■ Work item
Reproduce nothing but the closing run of lines: the line with "Update 2020-01-22-LF-MMI.markdown" and each line that follows it to the end of the data.

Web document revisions

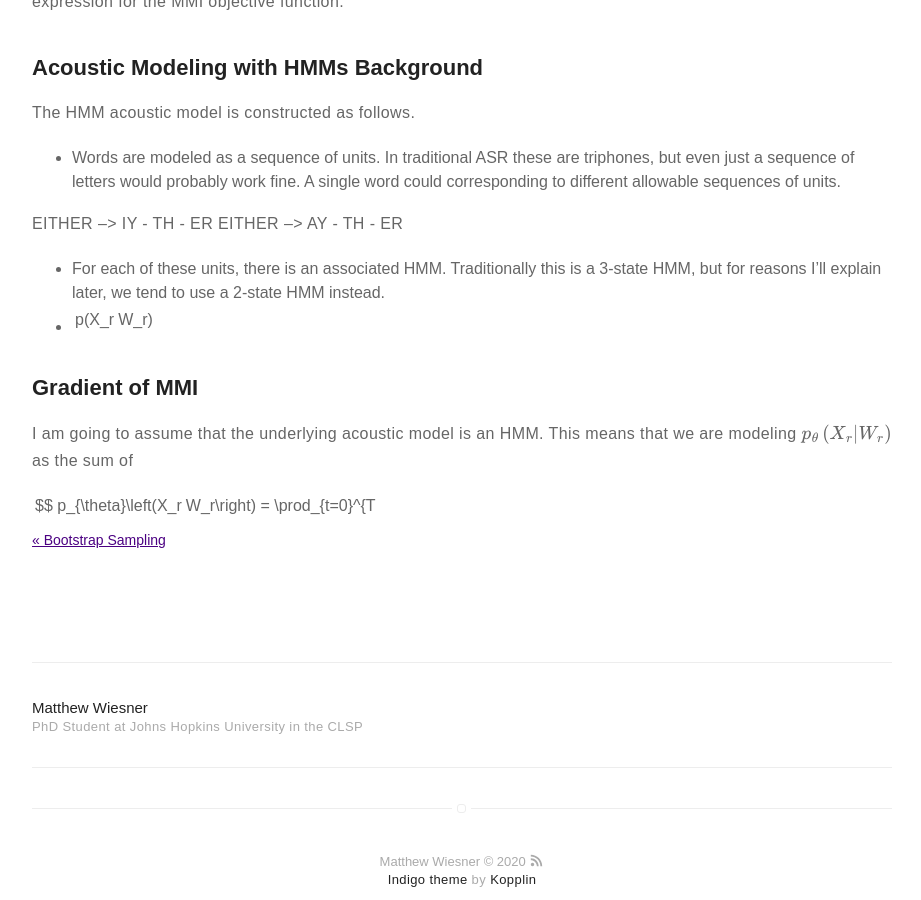
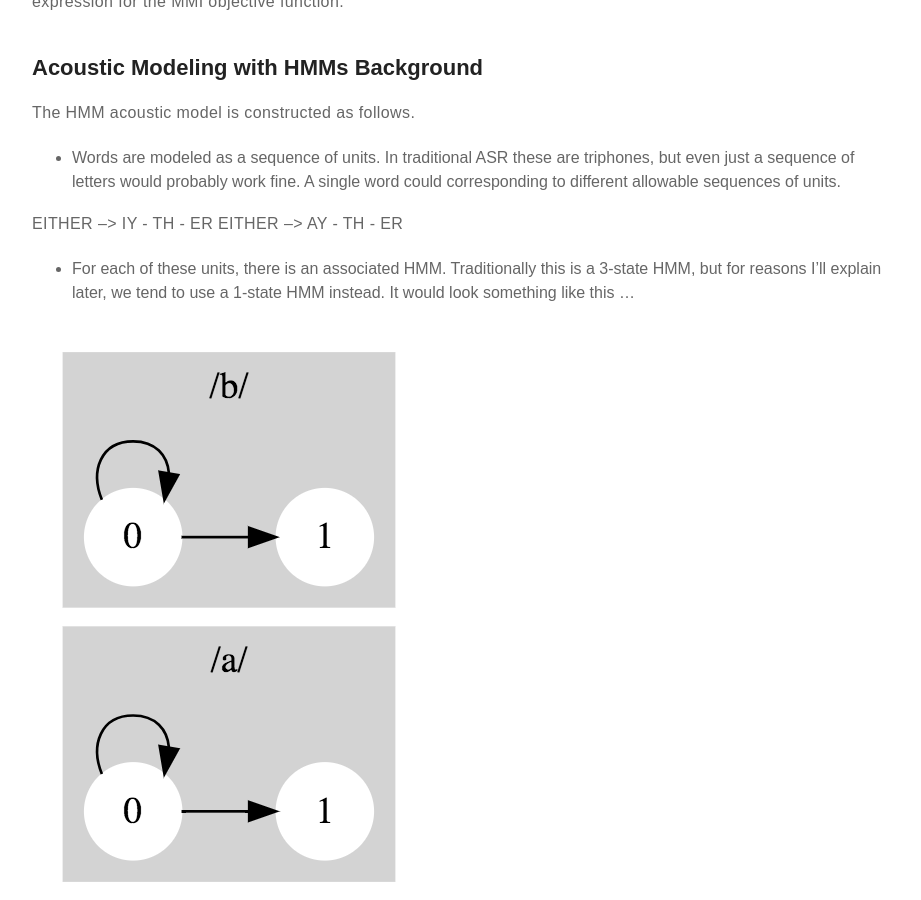
Before and after one commit to m-wiesner/m-wiesner.github.io, a Jekyll site: the page built from _posts/2020-01-22-LF-MMI.markdown, in a window 1280 px wide and 900 px high, scrolled down 2227 px. Shown: the whole window, without its empty margins (178-1099 px from the left). Built offline with Jekyll 4.4.1, drawn with Linux system fonts in a browser that asks for light colours; formulas are drawn with MathJax 3.

Commit message:
Update 2020-01-22-LF-MMI.markdown

```diff
--- a/_posts/2020-01-22-LF-MMI.markdown
+++ b/_posts/2020-01-22-LF-MMI.markdown
@@ -80,8 +80,10 @@ EITHER --> IY - TH - ER
 EITHER --> AY - TH - ER
 
 
+* For each of these units, there is an associated HMM. Traditionally this is a 3-state HMM, but for reasons I'll explain later, we tend to use a 1-state HMM instead. It would look something like this ...
 
-* For each of these units, there is an associated HMM. Traditionally this is a 3-state HMM, but for reasons I'll explain later, we tend to use a 2-state HMM instead.
+![](/LF-MMI/graphviz.png)
+
 * p(X_r | W_r)
 
 ## Gradient of MMI
```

■ Reply to the task
Update 2020-01-22-LF-MMI.markdown

```diff
--- a/_posts/2020-01-22-LF-MMI.markdown
+++ b/_posts/2020-01-22-LF-MMI.markdown
@@ -80,8 +80,10 @@ EITHER --> IY - TH - ER
 EITHER --> AY - TH - ER
 
 
+* For each of these units, there is an associated HMM. Traditionally this is a 3-state HMM, but for reasons I'll explain later, we tend to use a 1-state HMM instead. It would look something like this ...
 
-* For each of these units, there is an associated HMM. Traditionally this is a 3-state HMM, but for reasons I'll explain later, we tend to use a 2-state HMM instead.
+![](/LF-MMI/graphviz.png)
+
 * p(X_r | W_r)
 
 ## Gradient of MMI
```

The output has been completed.